Of the records below, reproduce only the span that opens with the line containing "半自动抓取 | semi_auto_match_26/scripts/grasp.py、teleop.py" and closes with the last line.

━━━━━ Task material ━━━━━

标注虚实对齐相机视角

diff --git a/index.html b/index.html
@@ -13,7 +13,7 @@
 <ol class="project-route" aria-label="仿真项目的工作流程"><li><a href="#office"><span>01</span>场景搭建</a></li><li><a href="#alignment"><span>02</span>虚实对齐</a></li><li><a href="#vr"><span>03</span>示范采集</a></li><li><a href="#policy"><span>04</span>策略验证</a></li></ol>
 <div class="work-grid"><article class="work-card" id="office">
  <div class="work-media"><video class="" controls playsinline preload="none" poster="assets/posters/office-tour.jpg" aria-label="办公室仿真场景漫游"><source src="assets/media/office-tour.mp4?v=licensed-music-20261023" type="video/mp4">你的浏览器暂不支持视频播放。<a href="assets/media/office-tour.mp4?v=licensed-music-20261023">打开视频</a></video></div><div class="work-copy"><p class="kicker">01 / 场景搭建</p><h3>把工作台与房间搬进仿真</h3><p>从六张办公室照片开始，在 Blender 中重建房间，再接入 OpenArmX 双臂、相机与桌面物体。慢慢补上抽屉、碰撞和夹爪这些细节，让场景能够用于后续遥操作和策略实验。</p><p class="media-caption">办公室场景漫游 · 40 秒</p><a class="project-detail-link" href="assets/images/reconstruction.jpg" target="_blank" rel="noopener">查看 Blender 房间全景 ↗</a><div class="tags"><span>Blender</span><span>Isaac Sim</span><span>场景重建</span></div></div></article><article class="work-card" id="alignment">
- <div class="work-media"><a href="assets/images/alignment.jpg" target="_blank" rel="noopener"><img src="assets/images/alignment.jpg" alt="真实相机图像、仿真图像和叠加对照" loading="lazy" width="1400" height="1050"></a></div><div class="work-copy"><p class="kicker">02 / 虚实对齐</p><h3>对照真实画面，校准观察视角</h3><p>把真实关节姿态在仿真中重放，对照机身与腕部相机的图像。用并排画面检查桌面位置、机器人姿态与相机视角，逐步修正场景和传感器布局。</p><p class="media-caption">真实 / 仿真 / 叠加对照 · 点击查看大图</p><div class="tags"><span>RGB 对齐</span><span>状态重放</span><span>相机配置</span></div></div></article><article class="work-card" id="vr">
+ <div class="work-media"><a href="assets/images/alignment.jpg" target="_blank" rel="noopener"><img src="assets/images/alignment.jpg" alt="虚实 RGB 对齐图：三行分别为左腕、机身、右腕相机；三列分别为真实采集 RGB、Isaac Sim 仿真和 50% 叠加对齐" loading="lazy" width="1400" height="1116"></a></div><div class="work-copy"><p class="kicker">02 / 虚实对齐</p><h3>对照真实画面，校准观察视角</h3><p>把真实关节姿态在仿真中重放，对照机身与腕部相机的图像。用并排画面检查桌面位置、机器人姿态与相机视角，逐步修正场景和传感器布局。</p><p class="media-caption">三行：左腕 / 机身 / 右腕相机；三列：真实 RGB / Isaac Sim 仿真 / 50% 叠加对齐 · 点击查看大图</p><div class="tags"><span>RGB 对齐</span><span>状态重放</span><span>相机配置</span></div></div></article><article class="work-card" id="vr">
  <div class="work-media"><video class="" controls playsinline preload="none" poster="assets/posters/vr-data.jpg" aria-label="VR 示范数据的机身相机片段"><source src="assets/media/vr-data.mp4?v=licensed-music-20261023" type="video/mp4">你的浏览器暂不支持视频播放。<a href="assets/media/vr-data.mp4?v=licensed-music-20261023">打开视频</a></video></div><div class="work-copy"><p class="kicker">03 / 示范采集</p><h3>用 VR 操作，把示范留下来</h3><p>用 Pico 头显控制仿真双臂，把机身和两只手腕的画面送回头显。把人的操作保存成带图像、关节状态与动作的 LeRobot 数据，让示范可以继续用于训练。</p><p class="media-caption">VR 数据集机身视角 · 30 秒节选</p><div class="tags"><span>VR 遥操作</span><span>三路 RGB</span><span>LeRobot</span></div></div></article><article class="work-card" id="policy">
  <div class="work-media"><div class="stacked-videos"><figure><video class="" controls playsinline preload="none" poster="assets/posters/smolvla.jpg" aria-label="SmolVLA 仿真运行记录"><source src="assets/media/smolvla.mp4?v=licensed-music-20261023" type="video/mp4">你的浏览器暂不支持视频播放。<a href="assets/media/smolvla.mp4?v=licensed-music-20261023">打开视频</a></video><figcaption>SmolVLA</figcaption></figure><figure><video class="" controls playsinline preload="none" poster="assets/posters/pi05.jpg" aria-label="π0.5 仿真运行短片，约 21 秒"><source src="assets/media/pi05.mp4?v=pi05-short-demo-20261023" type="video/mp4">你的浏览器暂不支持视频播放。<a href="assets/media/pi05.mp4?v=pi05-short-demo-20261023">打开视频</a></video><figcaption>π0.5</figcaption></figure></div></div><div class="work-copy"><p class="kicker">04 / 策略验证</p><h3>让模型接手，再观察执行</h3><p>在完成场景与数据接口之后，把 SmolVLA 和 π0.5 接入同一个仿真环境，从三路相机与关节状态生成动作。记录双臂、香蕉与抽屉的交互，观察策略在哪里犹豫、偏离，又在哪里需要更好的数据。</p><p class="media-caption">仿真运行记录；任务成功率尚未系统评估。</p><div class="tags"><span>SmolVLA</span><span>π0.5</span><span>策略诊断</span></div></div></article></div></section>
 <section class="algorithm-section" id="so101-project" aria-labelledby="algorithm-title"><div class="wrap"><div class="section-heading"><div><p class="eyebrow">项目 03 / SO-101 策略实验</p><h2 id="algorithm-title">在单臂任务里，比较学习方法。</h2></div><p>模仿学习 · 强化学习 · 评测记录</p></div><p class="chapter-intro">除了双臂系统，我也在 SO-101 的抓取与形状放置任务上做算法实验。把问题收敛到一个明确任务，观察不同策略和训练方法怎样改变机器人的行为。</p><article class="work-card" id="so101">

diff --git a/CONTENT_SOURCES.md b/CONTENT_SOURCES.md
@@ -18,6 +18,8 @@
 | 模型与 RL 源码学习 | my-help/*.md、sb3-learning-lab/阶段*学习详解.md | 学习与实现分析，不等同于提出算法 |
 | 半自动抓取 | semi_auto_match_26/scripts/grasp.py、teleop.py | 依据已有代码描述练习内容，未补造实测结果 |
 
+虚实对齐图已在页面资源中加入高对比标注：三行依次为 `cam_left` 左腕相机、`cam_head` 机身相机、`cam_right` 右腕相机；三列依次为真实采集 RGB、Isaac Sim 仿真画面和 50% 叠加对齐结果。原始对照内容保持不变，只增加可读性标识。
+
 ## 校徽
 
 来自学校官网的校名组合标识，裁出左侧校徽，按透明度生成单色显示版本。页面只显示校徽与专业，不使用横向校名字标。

━━━━━

→ Result
 | 半自动抓取 | semi_auto_match_26/scripts/grasp.py、teleop.py | 依据已有代码描述练习内容，未补造实测结果 |
 
+虚实对齐图已在页面资源中加入高对比标注：三行依次为 `cam_left` 左腕相机、`cam_head` 机身相机、`cam_right` 右腕相机；三列依次为真实采集 RGB、Isaac Sim 仿真画面和 50% 叠加对齐结果。原始对照内容保持不变，只增加可读性标识。
+
 ## 校徽
 
 来自学校官网的校名组合标识，裁出左侧校徽，按透明度生成单色显示版本。页面只显示校徽与专业，不使用横向校名字标。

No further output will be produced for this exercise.